to try to stabilize a large statue without using its own anatomy
It seems both Apollo and the Charioteer held
reins in their right hands, and leant on their chariots with their
left. Thus we can explain how the Charioteer lost his left
arm. When the smugglers of antiquities tried to separate the
statue from the chariot, the joint of the arm under the sleeve broke
first, and the rest of the hand remained on the chariot.
The second vertical fragment in Apollo’s hand
came from the rudder of the chariot. In this instance, when
smugglers attempted to detach the statue, the arm did not come off
since it was not attached at any place on the statue – it
was all one single piece. Instead the rudder broke. With
its left hand on the rudder, which is in the middle, the statue
must have stood on the right side of the Chariot, and perhaps on
its left (as was the case with the Charioteer of Delphi) there was
another figure – maybe a Nike.
This view was already presumed by a French
archaeologist (who merely said that Apollo may not have been on
the chariot alone). Another Frenchman observed that the boss
under the left foot of the Charioteer of Delphi had been made to
fit into a metal hollow, in order to secure the statue onto the
platform of a chariot. Evidence of similar bosses were found
under Apollo’s feet, except that these had broken off.
A charioteer held the reins in one hand when
he arrived at the finish; on victory coins we have seen that during
a race charioteers kept their hand closed on the reins, but at the
finish opened it to let go, as jockeys do today. It is divine
providence that Apollo’s identity remained in its open right palm,
just a few centimeters of a rein, which was enough to characterize
it as a charioteer.
The statue has the intensely thoughtful expression
of a charioteer: it was too easy to lose control of horses – the
responsibility was huge! The charioteer had to watch that
the chariot would not overturn, and through enormous skill had to
arrive first at the finish.
Apollo of Piraeus does not appear merely to
be holding onto something; it has a certain power, it is ready for
action. From up high in a chariot, it looks downward, at horses.
There were not evident reins in its hand, as with the Charioteer
of Delphi. Nor were there a long tunic, inscriptions, or signs
of horses and a chariot.
It was the expression that betrayed Apollo
of Piraeus as a charioteer, because of the existence of other charioteers
in distant China. The coincidence in common patterns and technique
Today Apollo is exhibited at almost
the right height (taking into account not only the chariot, but
the stone pedestal) in the Piraeus Museum. It would be better
placed in the hall adjacent to where it now resides though, because

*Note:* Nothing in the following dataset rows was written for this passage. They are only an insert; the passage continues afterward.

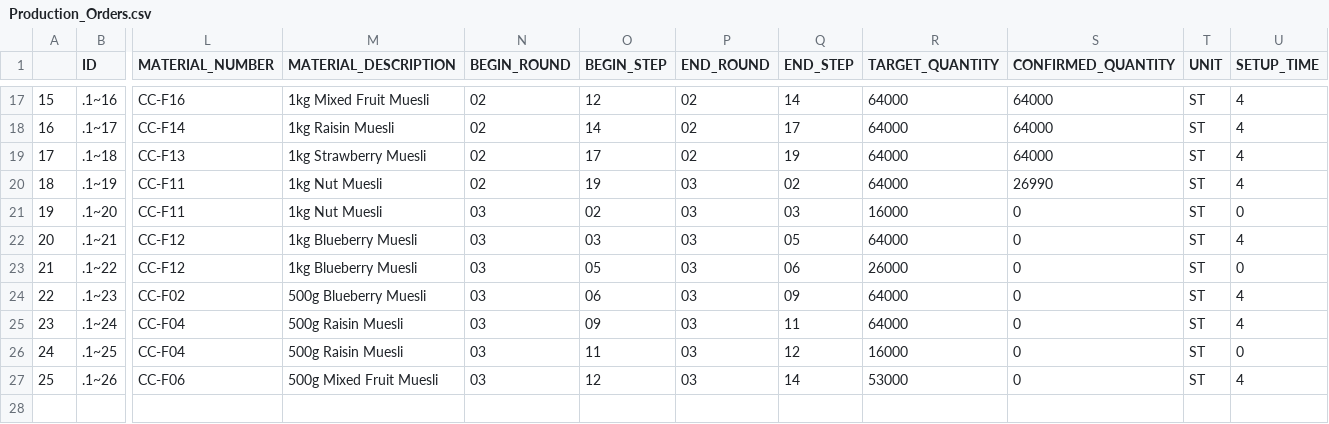
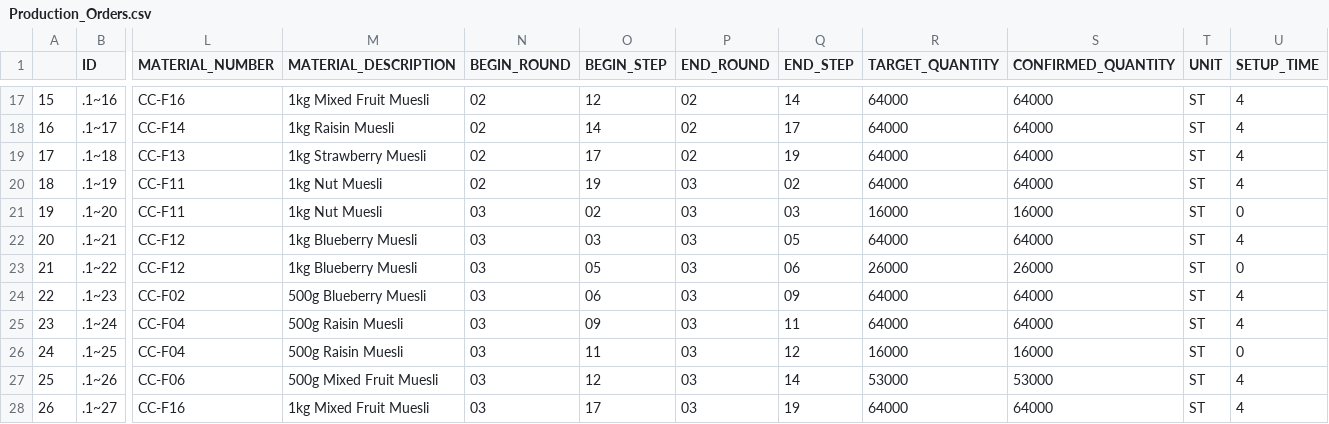
Before and after one commit to 2uanDM/ERP-Simulation-Game-Visualizer, a CSV file: output/Production_Orders.csv, drawn as a sheet; only a part is shown, gaps mark what is left out; rows hold the shown columns only; the diff names each change by its address in the sheet, - before the commit and + after, or states it on an @@ line.

```diff
--- a/output/Production_Orders.csv
+++ b/output/Production_Orders.csv
-S20 (CONFIRMED_QUANTITY): 26990
+S20 (CONFIRMED_QUANTITY): 64000
-S21 (CONFIRMED_QUANTITY): 0
+S21 (CONFIRMED_QUANTITY): 16000
-S22 (CONFIRMED_QUANTITY): 0
+S22 (CONFIRMED_QUANTITY): 64000
-S23 (CONFIRMED_QUANTITY): 0
+S23 (CONFIRMED_QUANTITY): 26000
-S24:S25 (CONFIRMED_QUANTITY): 0
+S24:S25 (CONFIRMED_QUANTITY): 64000
-S26 (CONFIRMED_QUANTITY): 0
+S26 (CONFIRMED_QUANTITY): 16000
-S27 (CONFIRMED_QUANTITY): 0
+S27 (CONFIRMED_QUANTITY): 53000
+row 28: 26 | .1~27 | CC-F16 | 1kg Mixed Fruit Muesli | 03 | 17 | 03 | 19 | 64000 | 64000 | ST | 4
```
Also changed, not shown: output/Company_Valuation.csv, output/Current_Inventory.csv, 20 other files.
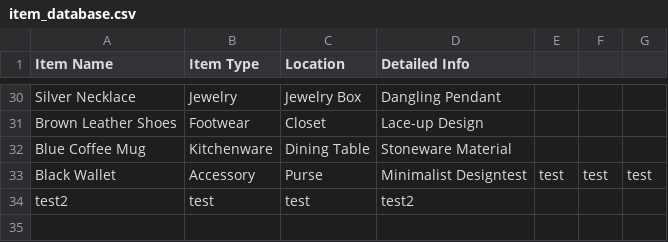
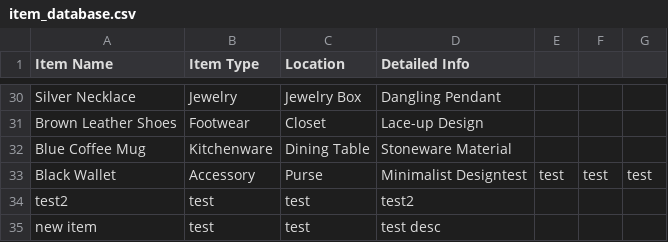
Before and after one commit to Nightwind416/Personal-Organizer-App, a CSV file: item_database.csv, drawn as a sheet; only a part is shown, gaps mark what is left out.

Commit message:
Got list page working, started on recycle page

```diff
--- a/item_database.csv
+++ b/item_database.csv
@@ -34 +34,2 @@ Black Wallet,Accessory,Purse,Minimalist Designtest,test,test,test
 test2,test,test,test2
+new item,test,test,test desc
```
Also changed, not shown: 3 other files.
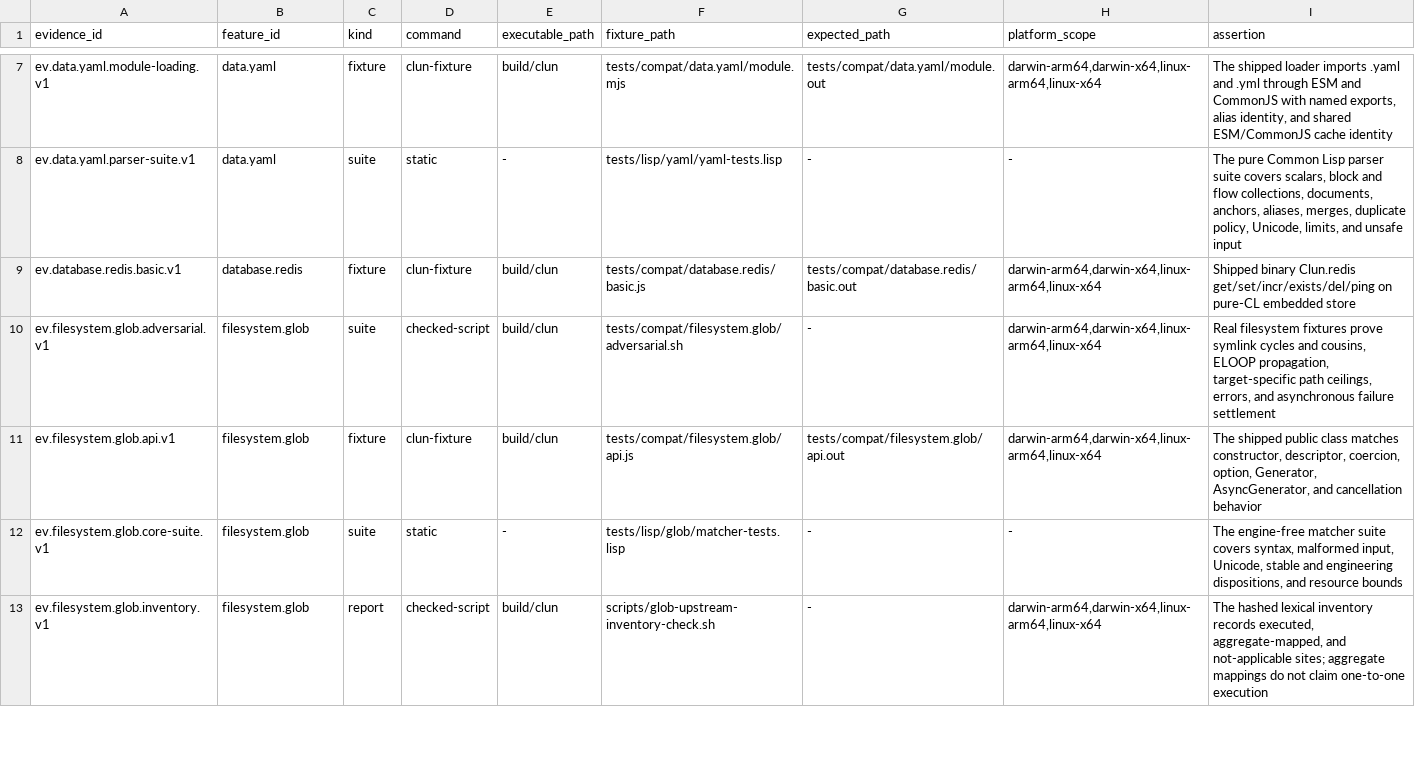
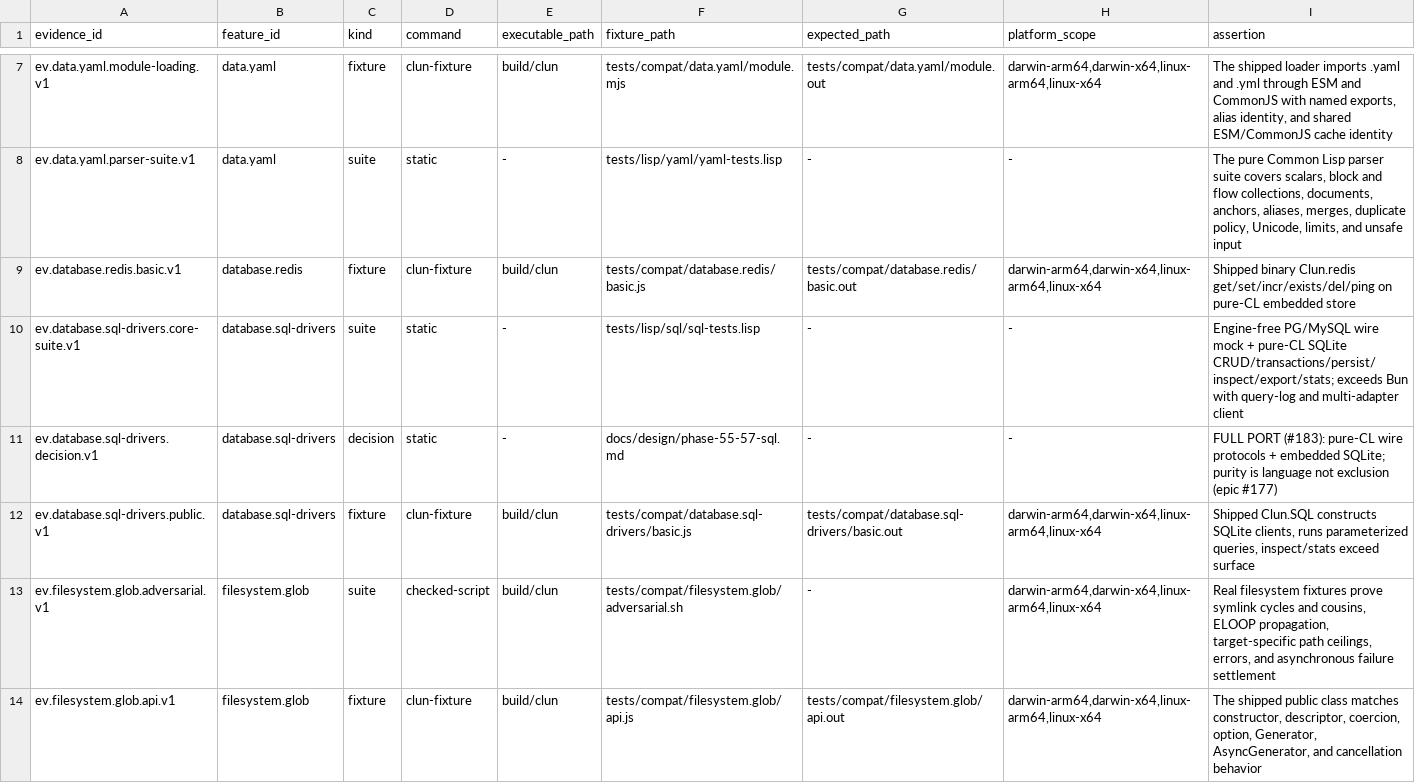
Before and after one commit to theesfeld/clun, a TSV file: compat/evidence.tsv, drawn as a sheet; only a part is shown, gaps mark what is left out; the shorter side is filled out with more unchanged rows.

Commit message:
feat(sql): database.sql-drivers No→Yes — pure-CL PG/MySQL/SQLite (#183) (#201)
* feat(sql): database.sql-drivers full port → Yes at 0.1.0-dev.54

Pure-CL Clun.SQL: PostgreSQL + MySQL wire + embedded SQLite exceeding
Bun.SQL. FULL PORT #183 / #177.

Closes #183
Refs: #177

* fix(sql): restore clun.s3 package after rebase onto master

Refs: #183

```diff
--- a/compat/evidence.tsv
+++ b/compat/evidence.tsv
@@ -9,2 +9,5 @@ ev.data.yaml.parser-suite.v1	data.yaml	suite	static	-	tests/lisp/yaml/yaml-tests
 ev.database.redis.basic.v1	database.redis	fixture	clun-fixture	build/clun	tests/compat/database.redis/basic.js	tests/compat/database.redis/basic.out	darwin-arm64,darwin-x64,linux-arm64,linux-x64	Shipped binary Clun.redis get/set/incr/exists/del/ping on pure-CL embedded store
+ev.database.sql-drivers.core-suite.v1	database.sql-drivers	suite	static	-	tests/lisp/sql/sql-tests.lisp	-	-	Engine-free PG/MySQL wire mock + pure-CL SQLite CRUD/transactions/persist/inspect/export/stats; exceeds Bun with query-log and multi-adapter client
+ev.database.sql-drivers.decision.v1	database.sql-drivers	decision	static	-	docs/design/phase-55-57-sql.md	-	-	FULL PORT (#183): pure-CL wire protocols + embedded SQLite; purity is language not exclusion (epic #177)
+ev.database.sql-drivers.public.v1	database.sql-drivers	fixture	clun-fixture	build/clun	tests/compat/database.sql-drivers/basic.js	tests/compat/database.sql-drivers/basic.out	darwin-arm64,darwin-x64,linux-arm64,linux-x64	Shipped Clun.SQL constructs SQLite clients, runs parameterized queries, inspect/stats exceed surface
 ev.filesystem.glob.adversarial.v1	filesystem.glob	suite	checked-script	build/clun	tests/compat/filesystem.glob/adversarial.sh	-	darwin-arm64,darwin-x64,linux-arm64,linux-x64	Real filesystem fixtures prove symlink cycles and cousins, ELOOP propagation, target-specific path ceilings, errors, and asynchronous failure settlement
```
Also changed, not shown: compat/features.tsv, compat/platforms.tsv, 27 other files.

of that hall’s longer perspective. Presently one sees and
arrives at the statue all at once, whereas it seems to have been
made to be viewed from a distance, as its life-size horses stood
in front of it.
Apollo of Piraeus
as a Charioteer